--- Given data Enclosed Below ---
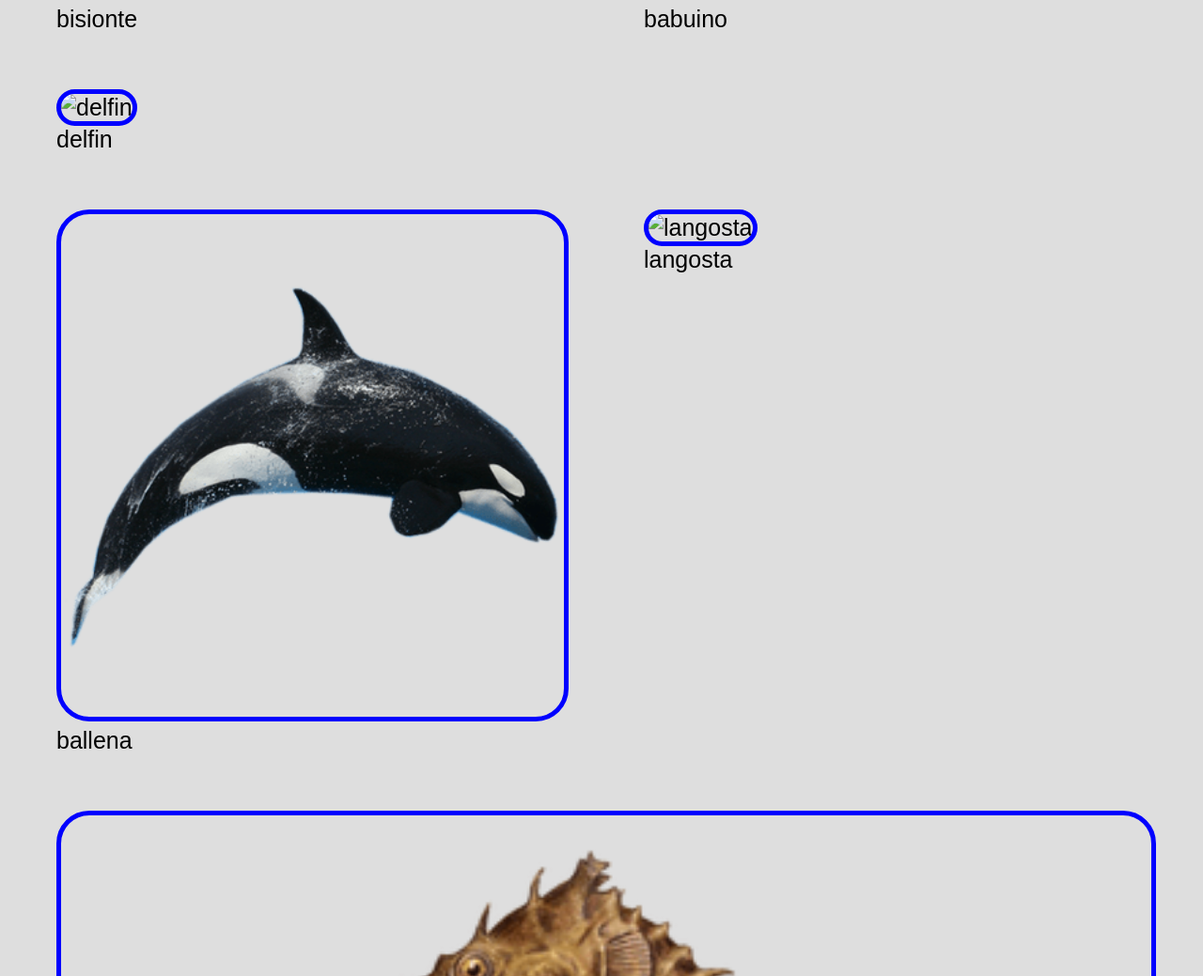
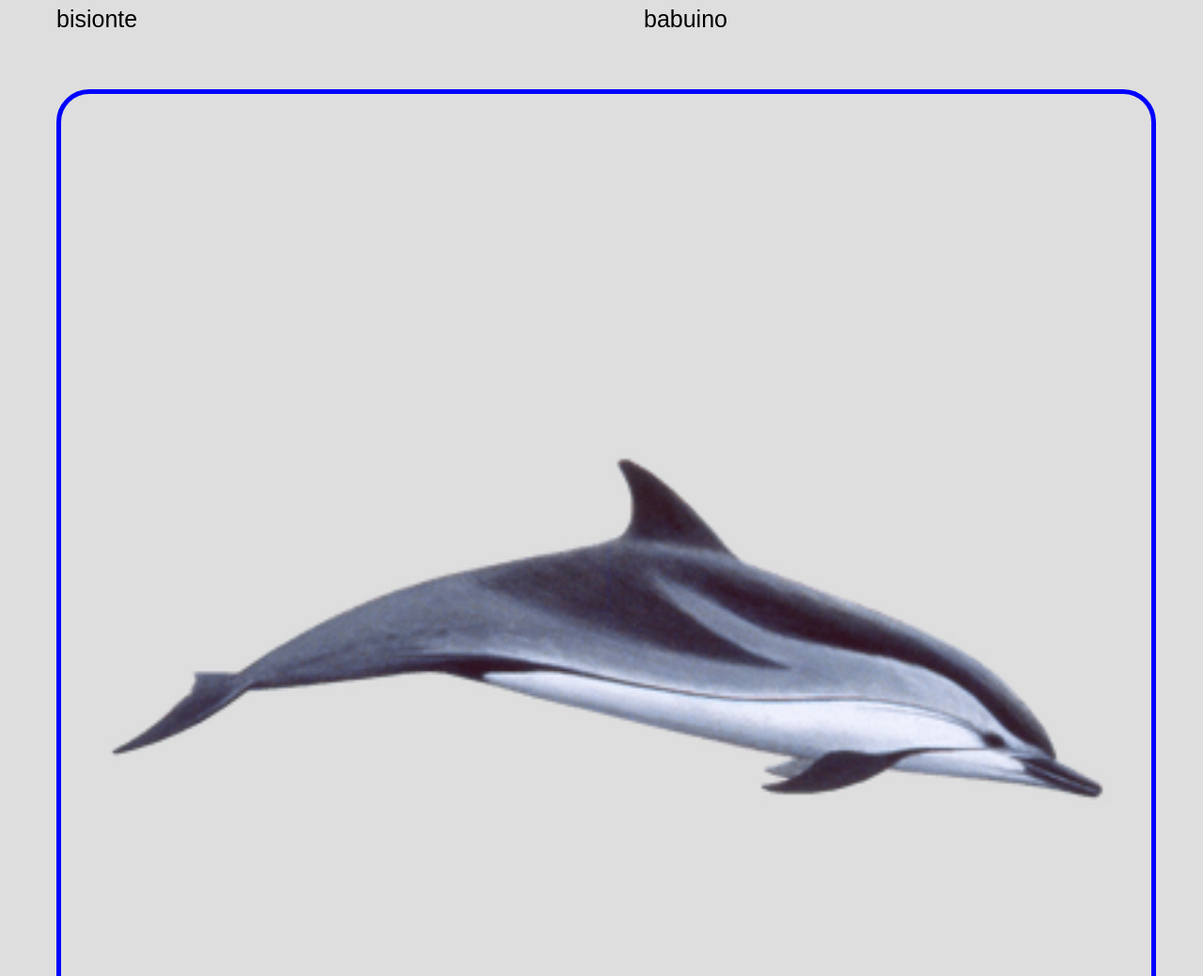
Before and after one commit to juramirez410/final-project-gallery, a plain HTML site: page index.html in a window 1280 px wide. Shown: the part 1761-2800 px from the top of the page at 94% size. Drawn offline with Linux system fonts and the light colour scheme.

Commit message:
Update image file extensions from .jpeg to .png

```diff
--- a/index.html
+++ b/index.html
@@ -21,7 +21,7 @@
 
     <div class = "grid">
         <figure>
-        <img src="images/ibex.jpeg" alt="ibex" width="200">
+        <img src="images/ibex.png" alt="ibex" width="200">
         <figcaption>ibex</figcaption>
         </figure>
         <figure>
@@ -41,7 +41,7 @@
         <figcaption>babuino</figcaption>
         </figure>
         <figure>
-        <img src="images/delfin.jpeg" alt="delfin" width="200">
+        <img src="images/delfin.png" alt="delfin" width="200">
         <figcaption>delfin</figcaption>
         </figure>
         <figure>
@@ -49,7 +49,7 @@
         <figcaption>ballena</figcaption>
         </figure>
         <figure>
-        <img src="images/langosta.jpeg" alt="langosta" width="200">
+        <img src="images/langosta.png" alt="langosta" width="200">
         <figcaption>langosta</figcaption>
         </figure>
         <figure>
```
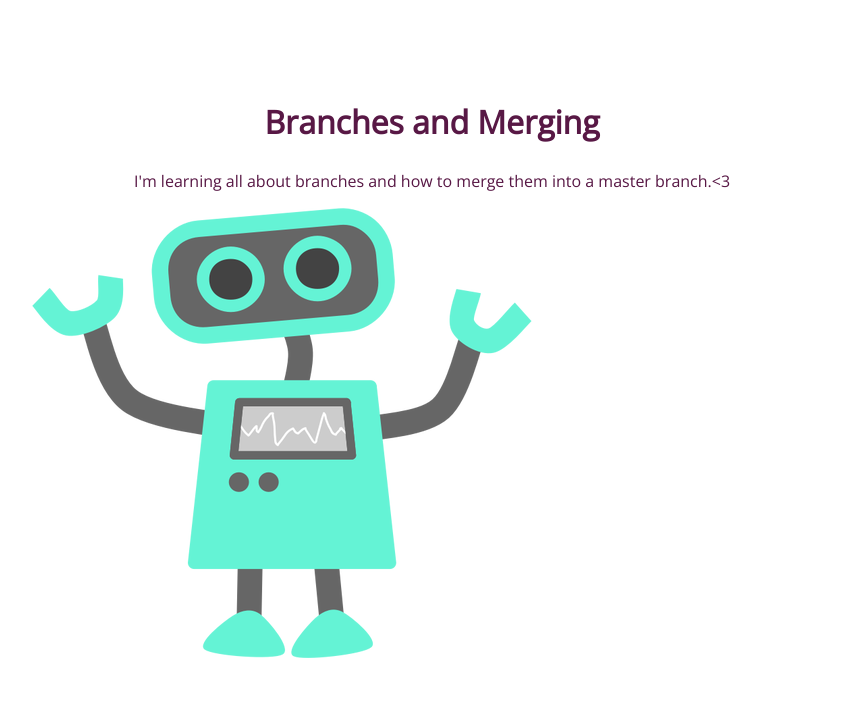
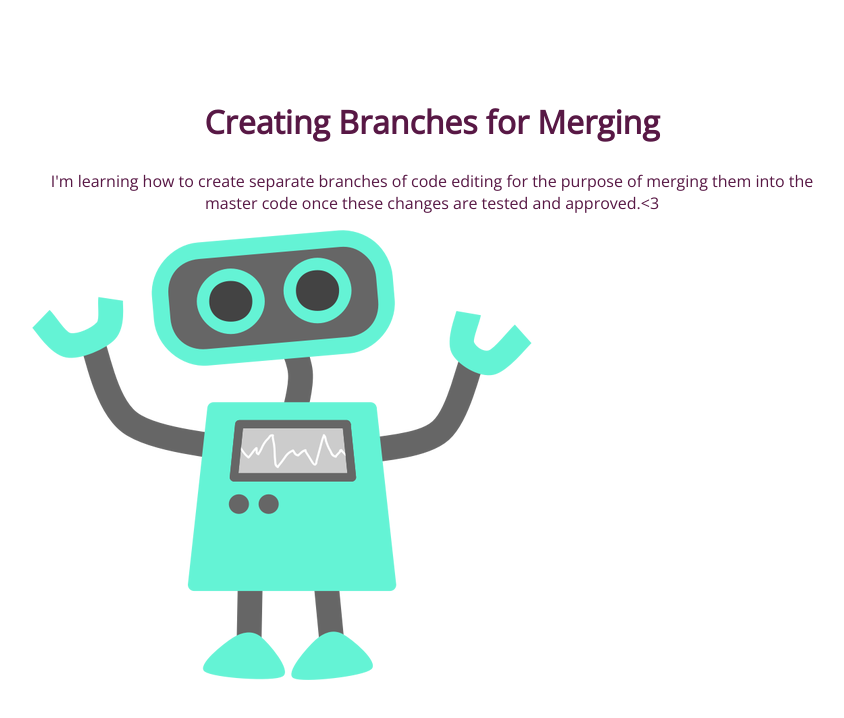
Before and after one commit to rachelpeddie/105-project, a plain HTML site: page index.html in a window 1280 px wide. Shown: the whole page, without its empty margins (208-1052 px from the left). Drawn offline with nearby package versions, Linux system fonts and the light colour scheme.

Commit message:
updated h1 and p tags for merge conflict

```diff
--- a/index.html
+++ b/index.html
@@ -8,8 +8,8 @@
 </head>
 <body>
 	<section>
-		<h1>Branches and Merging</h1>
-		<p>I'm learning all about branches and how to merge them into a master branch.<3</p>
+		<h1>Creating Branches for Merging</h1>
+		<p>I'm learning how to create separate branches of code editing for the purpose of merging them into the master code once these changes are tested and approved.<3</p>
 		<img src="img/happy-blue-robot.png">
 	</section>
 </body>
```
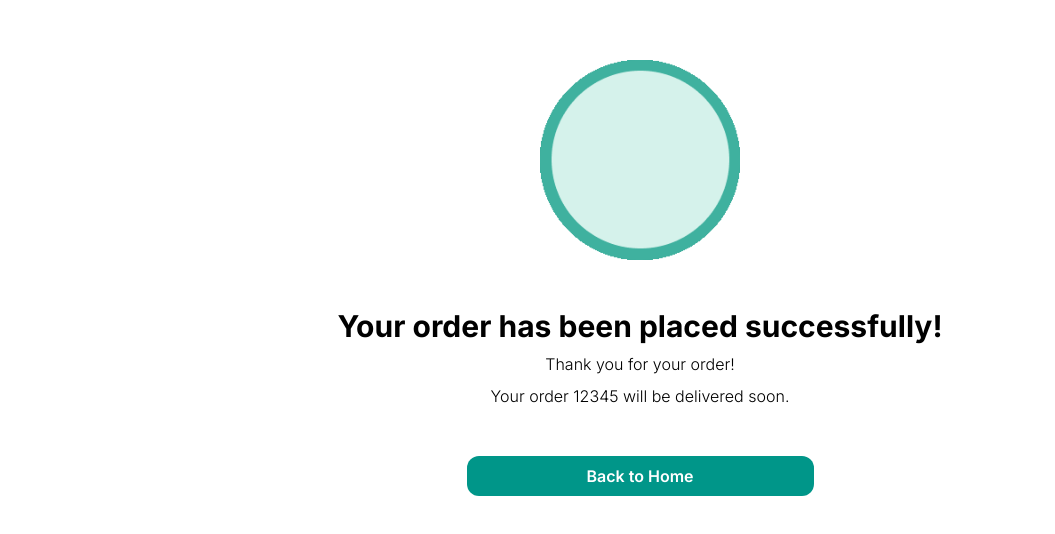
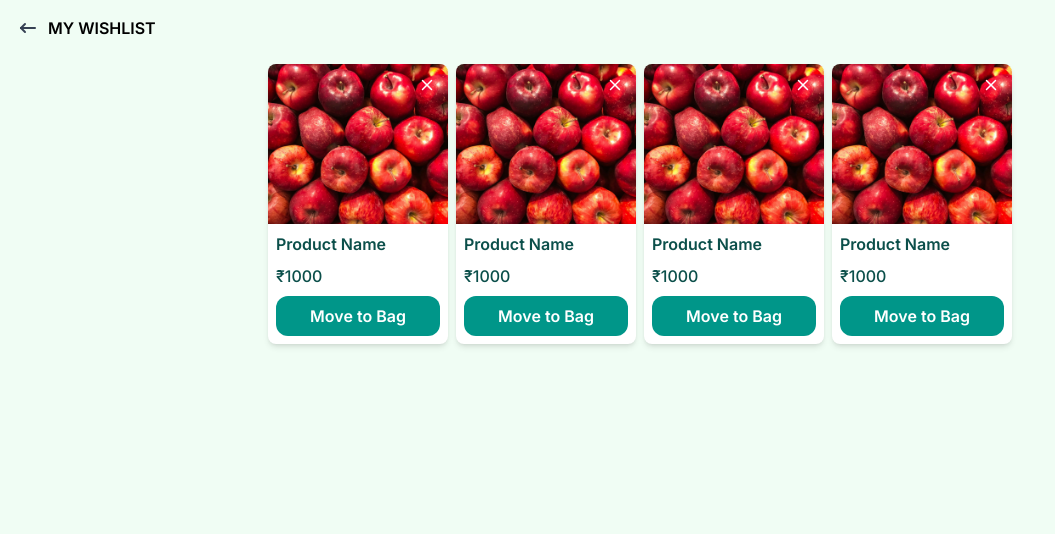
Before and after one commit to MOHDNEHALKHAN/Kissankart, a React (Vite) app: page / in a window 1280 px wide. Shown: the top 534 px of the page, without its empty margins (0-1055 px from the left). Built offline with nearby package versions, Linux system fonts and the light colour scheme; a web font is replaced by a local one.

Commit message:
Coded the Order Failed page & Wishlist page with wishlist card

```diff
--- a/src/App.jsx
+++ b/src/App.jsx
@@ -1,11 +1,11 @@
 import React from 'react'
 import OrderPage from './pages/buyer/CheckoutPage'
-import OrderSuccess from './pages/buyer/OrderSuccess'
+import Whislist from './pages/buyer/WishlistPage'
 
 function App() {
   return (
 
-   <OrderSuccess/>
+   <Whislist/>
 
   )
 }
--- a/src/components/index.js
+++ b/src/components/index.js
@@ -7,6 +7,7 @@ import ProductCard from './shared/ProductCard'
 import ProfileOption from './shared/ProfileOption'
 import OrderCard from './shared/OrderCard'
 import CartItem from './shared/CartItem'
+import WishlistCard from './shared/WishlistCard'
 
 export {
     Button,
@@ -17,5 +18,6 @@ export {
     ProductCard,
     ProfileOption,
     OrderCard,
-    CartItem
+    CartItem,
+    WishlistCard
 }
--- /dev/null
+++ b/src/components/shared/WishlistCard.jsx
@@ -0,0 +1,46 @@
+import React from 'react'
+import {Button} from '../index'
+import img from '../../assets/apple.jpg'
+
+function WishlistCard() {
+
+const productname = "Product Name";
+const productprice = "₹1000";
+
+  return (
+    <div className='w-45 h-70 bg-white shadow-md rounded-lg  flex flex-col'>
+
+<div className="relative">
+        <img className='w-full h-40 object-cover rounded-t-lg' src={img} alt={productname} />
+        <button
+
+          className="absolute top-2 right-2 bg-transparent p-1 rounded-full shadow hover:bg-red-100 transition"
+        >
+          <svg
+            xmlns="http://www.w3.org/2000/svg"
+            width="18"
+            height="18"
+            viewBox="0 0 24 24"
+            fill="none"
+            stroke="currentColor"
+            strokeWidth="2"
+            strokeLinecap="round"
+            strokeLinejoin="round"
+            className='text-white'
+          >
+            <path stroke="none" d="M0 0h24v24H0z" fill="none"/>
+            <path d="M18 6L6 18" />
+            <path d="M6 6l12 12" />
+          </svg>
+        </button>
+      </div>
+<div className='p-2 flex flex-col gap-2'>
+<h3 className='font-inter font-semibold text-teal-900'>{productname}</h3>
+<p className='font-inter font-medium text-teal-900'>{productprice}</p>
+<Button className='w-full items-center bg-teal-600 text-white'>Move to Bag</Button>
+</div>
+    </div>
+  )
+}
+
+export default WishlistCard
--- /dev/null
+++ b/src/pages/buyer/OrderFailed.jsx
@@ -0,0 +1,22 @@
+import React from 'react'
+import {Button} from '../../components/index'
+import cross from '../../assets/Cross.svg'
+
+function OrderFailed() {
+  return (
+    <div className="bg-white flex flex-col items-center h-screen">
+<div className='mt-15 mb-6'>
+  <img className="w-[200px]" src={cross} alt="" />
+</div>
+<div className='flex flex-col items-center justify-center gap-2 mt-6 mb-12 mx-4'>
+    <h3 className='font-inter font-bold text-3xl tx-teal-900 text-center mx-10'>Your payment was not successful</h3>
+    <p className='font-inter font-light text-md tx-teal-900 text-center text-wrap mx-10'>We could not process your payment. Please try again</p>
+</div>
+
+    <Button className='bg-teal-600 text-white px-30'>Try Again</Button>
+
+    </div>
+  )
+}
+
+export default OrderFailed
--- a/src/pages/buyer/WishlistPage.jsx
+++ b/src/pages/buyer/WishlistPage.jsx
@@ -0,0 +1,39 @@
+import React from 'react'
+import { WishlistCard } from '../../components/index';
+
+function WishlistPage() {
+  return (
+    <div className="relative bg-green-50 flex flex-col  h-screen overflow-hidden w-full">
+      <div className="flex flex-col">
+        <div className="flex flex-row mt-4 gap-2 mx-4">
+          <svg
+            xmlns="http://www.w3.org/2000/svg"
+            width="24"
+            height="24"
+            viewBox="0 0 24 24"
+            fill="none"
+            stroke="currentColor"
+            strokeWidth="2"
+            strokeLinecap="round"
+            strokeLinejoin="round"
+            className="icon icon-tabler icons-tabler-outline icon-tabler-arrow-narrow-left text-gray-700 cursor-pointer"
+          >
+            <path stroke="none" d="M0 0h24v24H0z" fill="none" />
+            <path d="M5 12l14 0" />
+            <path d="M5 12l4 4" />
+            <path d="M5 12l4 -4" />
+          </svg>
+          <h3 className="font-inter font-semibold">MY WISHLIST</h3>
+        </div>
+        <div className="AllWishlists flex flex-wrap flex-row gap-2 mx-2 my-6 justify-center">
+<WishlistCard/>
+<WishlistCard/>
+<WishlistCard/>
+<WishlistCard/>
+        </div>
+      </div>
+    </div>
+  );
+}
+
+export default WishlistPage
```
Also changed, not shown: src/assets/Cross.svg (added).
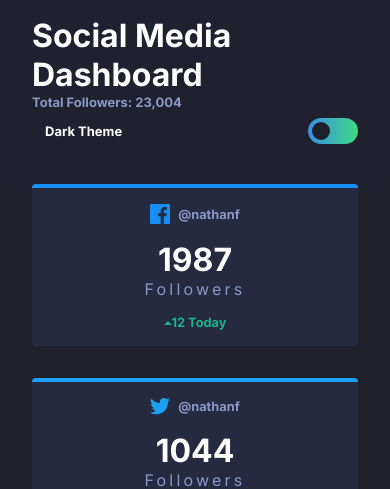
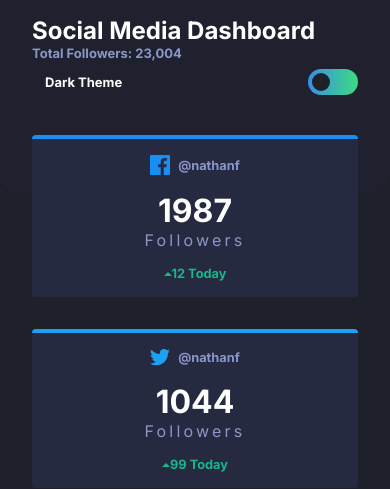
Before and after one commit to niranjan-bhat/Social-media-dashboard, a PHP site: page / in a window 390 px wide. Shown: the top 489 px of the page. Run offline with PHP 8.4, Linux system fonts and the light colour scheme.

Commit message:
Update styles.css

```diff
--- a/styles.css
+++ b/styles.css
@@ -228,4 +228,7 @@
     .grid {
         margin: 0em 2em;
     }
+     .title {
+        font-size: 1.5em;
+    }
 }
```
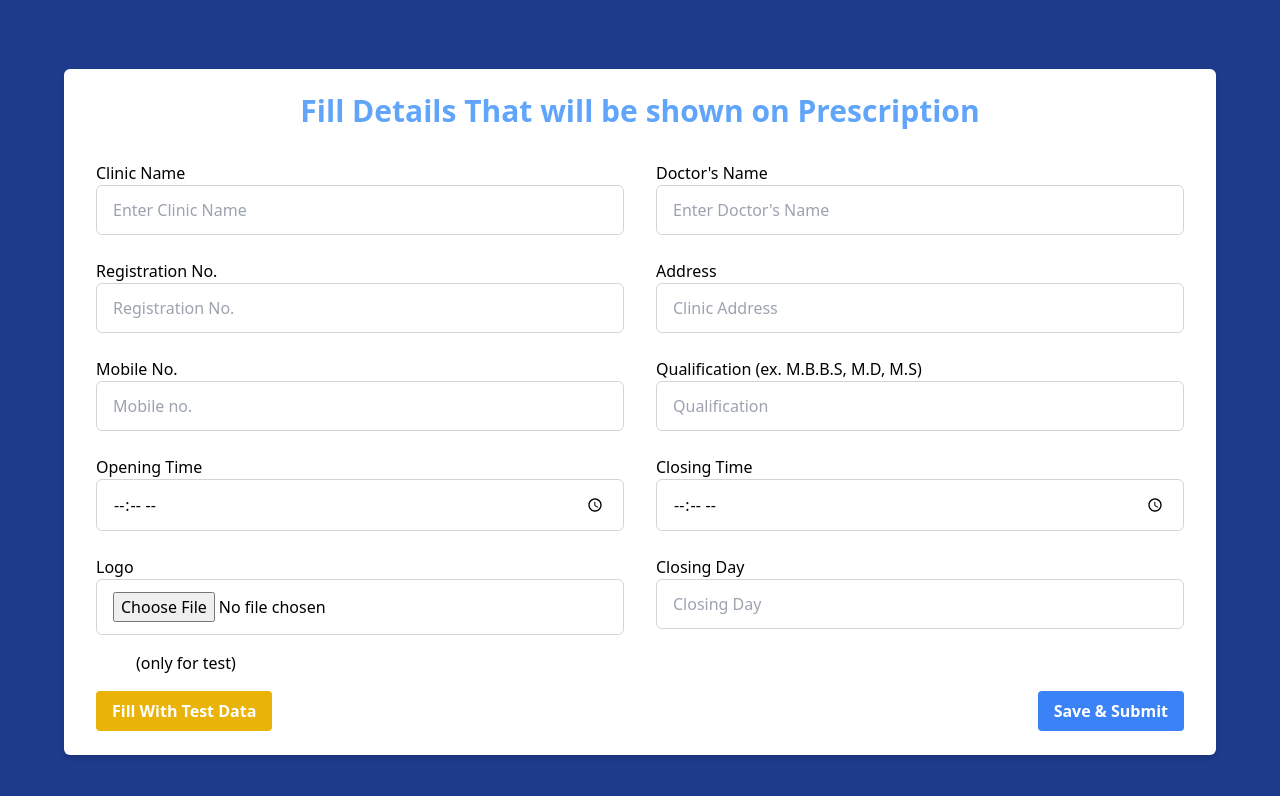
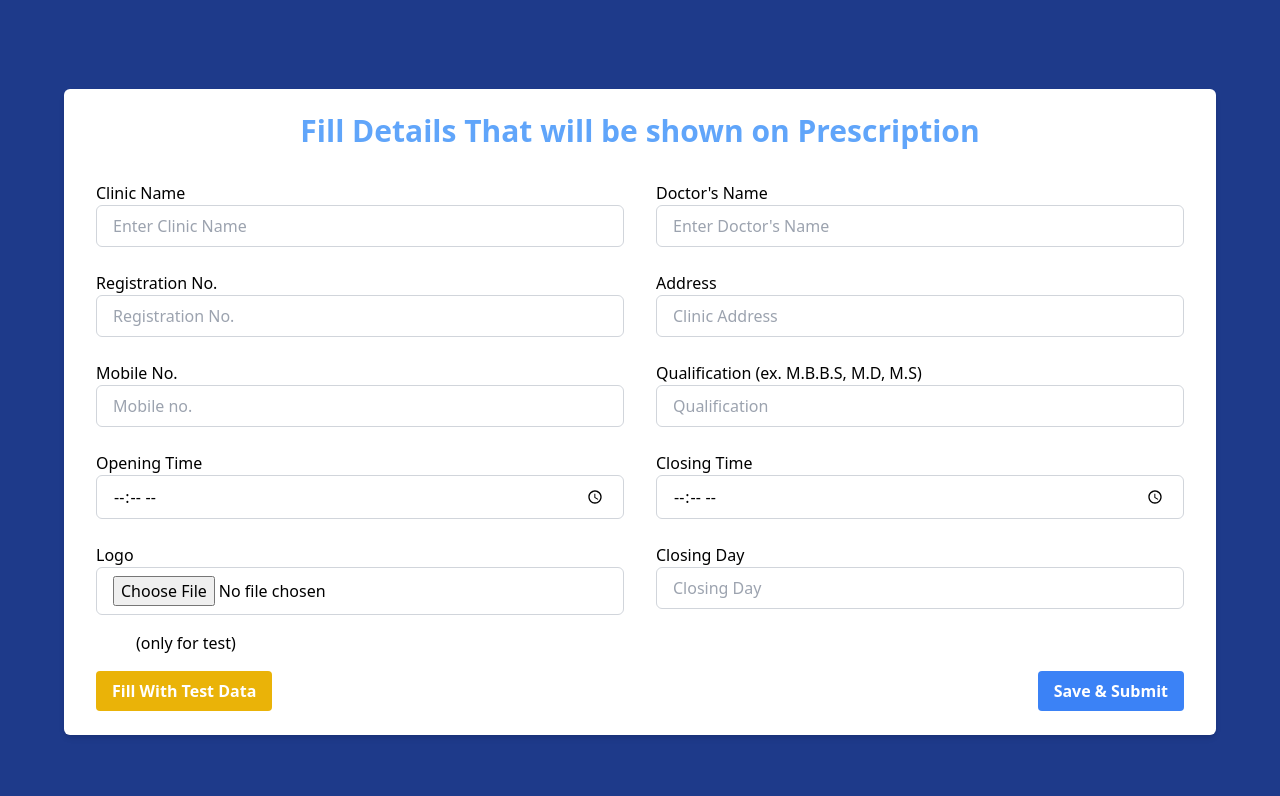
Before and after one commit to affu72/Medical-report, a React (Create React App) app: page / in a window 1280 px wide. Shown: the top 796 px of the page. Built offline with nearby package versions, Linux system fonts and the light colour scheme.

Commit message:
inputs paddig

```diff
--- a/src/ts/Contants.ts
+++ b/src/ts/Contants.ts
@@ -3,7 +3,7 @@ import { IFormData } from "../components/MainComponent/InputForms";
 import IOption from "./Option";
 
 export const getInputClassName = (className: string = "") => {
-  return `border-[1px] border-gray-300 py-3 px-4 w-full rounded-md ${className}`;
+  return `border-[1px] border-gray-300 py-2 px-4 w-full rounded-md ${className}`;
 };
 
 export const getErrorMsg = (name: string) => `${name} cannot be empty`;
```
--- End of Enclosed Given data ---
● Aim of the exercise
The answer must consist of every line from the entries above that contains the string "text".

● Exercise answer
+            className='text-white'
+<h3 className='font-inter font-semibold text-teal-900'>{productname}</h3>
+<p className='font-inter font-medium text-teal-900'>{productprice}</p>
+<Button className='w-full items-center bg-teal-600 text-white'>Move to Bag</Button>
+    <h3 className='font-inter font-bold text-3xl tx-teal-900 text-center mx-10'>Your payment was not successful</h3>
+    <p className='font-inter font-light text-md tx-teal-900 text-center text-wrap mx-10'>We could not process your payment. Please try again</p>
+    <Button className='bg-teal-600 text-white px-30'>Try Again</Button>
+            className="icon icon-tabler icons-tabler-outline icon-tabler-arrow-narrow-left text-gray-700 cursor-pointer"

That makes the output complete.